Emotional hunger is a common feeling among people who have anxiety or who are going through a stressful situation. Recognizing and treating it is very important, in order to avoid future health complications. 
What Is Emotional Hunger?

Last update: 17 February, 2021

It’s a widespread belief that, when you feel hungry, it’s because your stomach is empty, but this isn’t always the case. Although it’s an unknown term for many, emotional hunger is a very common phenomenon in people who suffer from stress.

Emotional hunger refers to the desire to eat as a result of anxiety instead of physiological needs. In other words, food intake is used as a way to manage negative emotions and alleviate psychological distress.

Eating is a very pleasant activity for everyone. However, if you don’t have control over the amount and type of food you eat, you run the risk of causing health problems; such as being overweight. Therefore, we’ll delve into what emotional hunger is and how to overcome it.

How to differentiate emotional hunger from real hunger

People experience both sensations in a very similar way. However, feeling hungry isn’t the same as being hungry. There are some essential differences that are worth mentioning:

  • Emotional hunger appears suddenly: on the other hand, real hunger appears gradually at certain times, depending on the person’s eating habits.
  • There’s a preference for hypercaloric foods: the body doesn’t demand fruits or vegetables; just junk food, processed foods, or foods with high sugar content. This happens because hypercaloric foods are much more pleasant and activate the reward circuit, which generates a feeling of well-being and happiness.
  • While satisfying our real hunger is pleasurable, emotional hunger produces feelings of guilt, shame, or dissatisfaction. 
Anxiety can cause emotional hunger.

How to overcome emotional hunger

The first step to overcoming emotional hunger is to understand that the main problem isn’t the food per se, but what you do with it. There’s nothing wrong with occasionally eating sugary foods, but doing it to deal with a stressful situation can be problematic.

1. Find other ways to relieve stress

Since emotional hunger is a consequence of stress, eliminating the psychological strain will likely stop the hunger.

To eliminate the stress, it’s preferable to resort to other types of activities that are healthy. Exercising, practicing meditation, or getting in touch with friends are just examples of healthy activities that positively influence mental well-being.

Additionally, these activities work as a distraction. Hence, you won’t be thinking about food while your mind is occupied with any other task.

2. Maintain healthier eating habits

Eating habits largely regulate the behavior of each person. Thus, establishing healthy eating habits is very important.

One of the biggest obstacles we face when trying to establish these habits is snacking between meals. If we don’t condition our stomachs to know that there are certain hours for food intake and others for digestion, it will demand food at all times.

Another aspect that we must take into account is which foods to include more frequently in our diets. Fat is commonly referred to as being an organ and having a life of its own. Therefore, if you frequently eat unhealthy meals, your body is more likely to continue to ask for greasy and sugary foods.
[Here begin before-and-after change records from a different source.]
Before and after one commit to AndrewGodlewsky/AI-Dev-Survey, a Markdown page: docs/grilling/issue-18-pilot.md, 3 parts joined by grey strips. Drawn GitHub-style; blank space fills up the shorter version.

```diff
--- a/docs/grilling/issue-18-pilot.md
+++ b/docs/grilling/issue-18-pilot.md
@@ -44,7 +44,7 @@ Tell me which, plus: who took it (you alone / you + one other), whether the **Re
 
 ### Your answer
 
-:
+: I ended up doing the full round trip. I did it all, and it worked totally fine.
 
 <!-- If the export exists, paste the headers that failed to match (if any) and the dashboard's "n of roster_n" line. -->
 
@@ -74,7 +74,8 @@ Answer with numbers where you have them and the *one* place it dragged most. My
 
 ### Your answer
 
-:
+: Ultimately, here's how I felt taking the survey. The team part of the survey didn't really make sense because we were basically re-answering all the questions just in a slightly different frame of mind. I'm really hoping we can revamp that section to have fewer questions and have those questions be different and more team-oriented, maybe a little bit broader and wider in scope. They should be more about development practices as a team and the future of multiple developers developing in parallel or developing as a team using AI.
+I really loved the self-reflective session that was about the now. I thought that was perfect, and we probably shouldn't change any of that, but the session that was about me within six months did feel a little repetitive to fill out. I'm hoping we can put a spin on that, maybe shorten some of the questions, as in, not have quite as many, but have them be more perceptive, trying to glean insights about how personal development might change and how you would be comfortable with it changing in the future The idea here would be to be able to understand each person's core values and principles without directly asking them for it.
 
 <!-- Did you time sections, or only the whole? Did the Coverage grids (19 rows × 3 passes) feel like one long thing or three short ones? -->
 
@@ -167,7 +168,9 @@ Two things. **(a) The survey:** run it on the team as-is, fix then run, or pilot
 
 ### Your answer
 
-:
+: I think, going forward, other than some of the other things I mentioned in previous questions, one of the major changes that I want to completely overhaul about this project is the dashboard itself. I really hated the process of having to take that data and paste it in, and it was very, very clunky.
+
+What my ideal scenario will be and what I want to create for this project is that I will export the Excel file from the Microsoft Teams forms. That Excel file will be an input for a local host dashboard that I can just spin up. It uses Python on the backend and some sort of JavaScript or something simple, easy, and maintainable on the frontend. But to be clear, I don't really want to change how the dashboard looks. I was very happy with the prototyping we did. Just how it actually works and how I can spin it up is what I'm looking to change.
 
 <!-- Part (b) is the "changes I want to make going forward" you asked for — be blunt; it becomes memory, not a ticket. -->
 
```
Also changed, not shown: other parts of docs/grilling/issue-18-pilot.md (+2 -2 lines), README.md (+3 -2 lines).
3. Pay attention to bodily sensations

Emotional hunger, unlike real hunger, is experienced throughout the body. Recognizing the physical sensations that it causes is very useful to know that your desire to eat isn’t the result of a real need, but of stress.
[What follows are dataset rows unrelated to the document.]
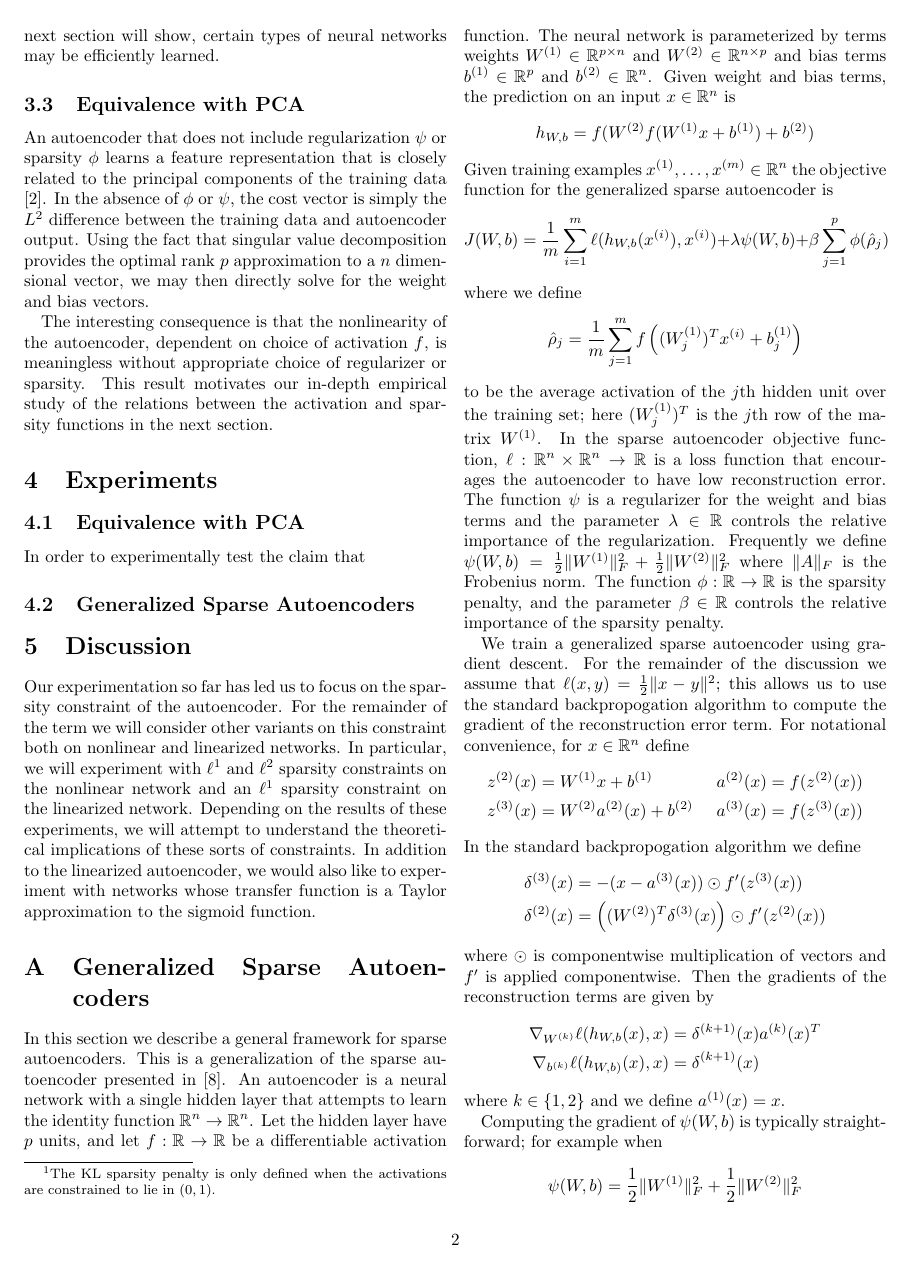
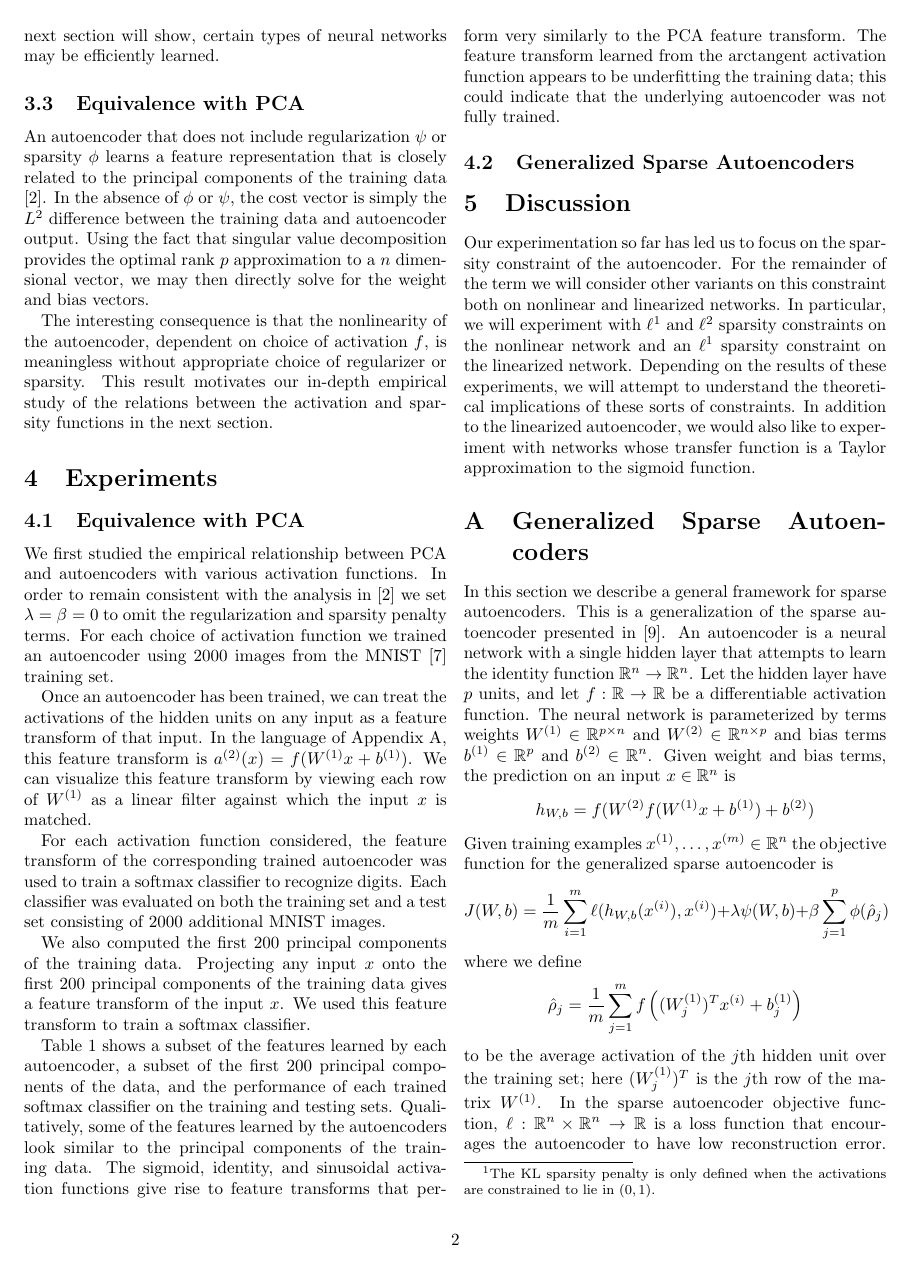
Before and after one commit to wuxx0803/DeepLearningTheory, a LaTeX document (finalReport/finalReport.tex): page 2 of 4 before the commit and page 2 of 5 after it. Compiled offline with pdfLaTeX.

Commit message:
Added section about PCA experiments

```diff
--- a/finalReport/finalReport.tex
+++ b/finalReport/finalReport.tex
@@ -144,7 +144,39 @@ section.
 
 \section{Experiments}
 \subsection{Equivalence with PCA}
-In order to experimentally test the claim that
+We first studied the empirical relationship between PCA and autoencoders with
+various activation functions. In order to remain consistent with the analysis
+in \cite{bourlard1988auto} we set $\lambda=\beta=0$ to omit the regularization
+and sparsity penalty terms. For each choice of activation function we trained
+an autoencoder using 2000 images from the MNIST \cite{lecun1998mnist} training
+set.
+
+Once an autoencoder has been trained, we can treat the activations of the hidden
+units on any input as a feature transform of that input. In the language of
+Appendix~\ref{gen_sparse_auto}, this feature transform is $\at(x)=f(\Wo x+\bo)$.
+We can visualize this feature transform by viewing each row of $\Wo$ as a linear
+filter against which the input $x$ is matched.
+
+For each activation function considered, the feature transform of the corresponding
+trained autoencoder was used to train a softmax classifier
+to recognize digits. Each classifier was evaluated on both the training set and
+a test set consisting of 2000 additional MNIST images.
+
+We also computed the first 200 principal components of the training data.
+Projecting any input $x$ onto the first 200 principal components of the
+training data gives a feature transform of the input $x$. We used this feature
+transform to train a softmax classifier.
+
+Table~\ref{table:noSparse} shows a subset of the features learned by each
+autoencoder, a subset of the first 200 principal components of the data, and
+the performance of each trained softmax classifier on the training and testing
+sets. Qualitatively, some of the features learned by the autoencoders look
+similar to the principal components of the training data. The sigmoid, identity,
+and sinusoidal activation functions give rise to feature transforms that perform
+very similarly to the PCA feature transform. The feature transform learned from
+the arctangent activation function appears to be underfitting the training data;
+this could indicate that the underlying autoencoder was not fully trained.
+
 \subsection{Generalized Sparse Autoencoders}
 
 \section{Discussion}
```
Also changed, not shown: finalReport/refs.bib (+1 -1 lines), finalReport/finalReport.bbl, finalReport/finalReport.pdf, finalReport/finalReport.tex (15 more changed lines), 7 other files.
It's important to maintain healthy eating habits.

Real hunger manifests as a feeling of emptiness or stomach pain. On the other hand, emotional hunger shares many of the symptoms of stress. These include an increase in heart rate, a feeling of shortness of breath, or hand sweating more heavily.
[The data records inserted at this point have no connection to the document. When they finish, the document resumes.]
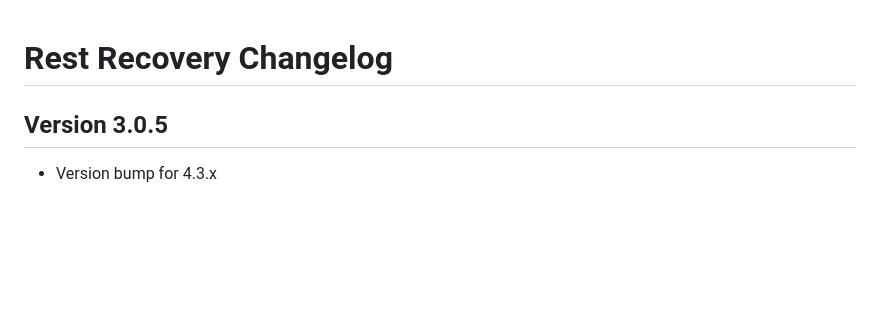
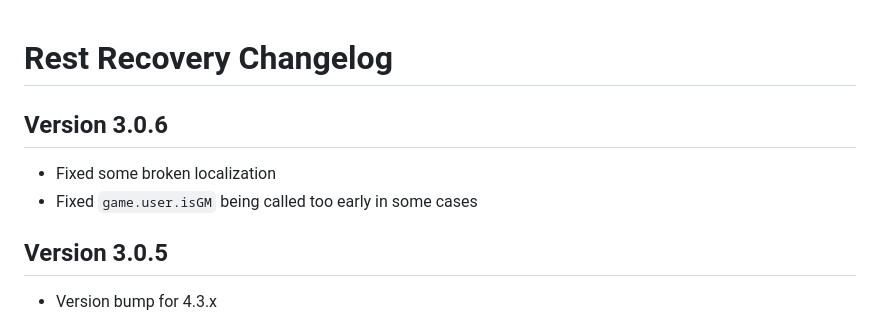
Before and after one commit to roth-michael/FoundryVTT-RestRecovery, a Markdown page: changelog.md, the part around the change. Rendered like a GitHub page; blank space fills up the shorter version.

Commit message:
changelog

```diff
--- a/changelog.md
+++ b/changelog.md
@@ -1,4 +1,8 @@
 # Rest Recovery Changelog
+
+## Version 3.0.6
+- Fixed some broken localization
+- Fixed `game.user.isGM` being called too early in some cases
 
 ## Version 3.0.5
 - Version bump for 4.3.x
```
This exercise in self-awareness is referred to as mindful eating, and it’s proven to be a good method for predicting healthy eating behaviors. 

Eat with your head, not with your heart

Having a healthy relationship with food is one of the most important aspects of health. This means that food has to be a way to feed and nourish us, but now a way to comfort us. 

In the process of controlling emotional hunger, it’s key to recognize that the need for food is being caused by anxiety. The next step is to find another way to relieve stress.

These measures are easier to apply than you might think. In fact, it’s not even necessary to interrupt the activity that you were carrying out. Just take a few deep breaths until you feel calmer.

All cited sources were thoroughly reviewed by our team to ensure their quality, reliability, currency, and validity. The bibliography of this article was considered reliable and of academic or scientific accuracy.

  • Jordan, C. H., Wang, W., Donatoni, L., & Meier, B. P. (2014). Mindful eating: Trait and state mindfulness predict healthier eating behavior. Personality and Individual differences, 68, 107-111.

This text is provided for informational purposes only and does not replace consultation with a professional. If in doubt, consult your specialist.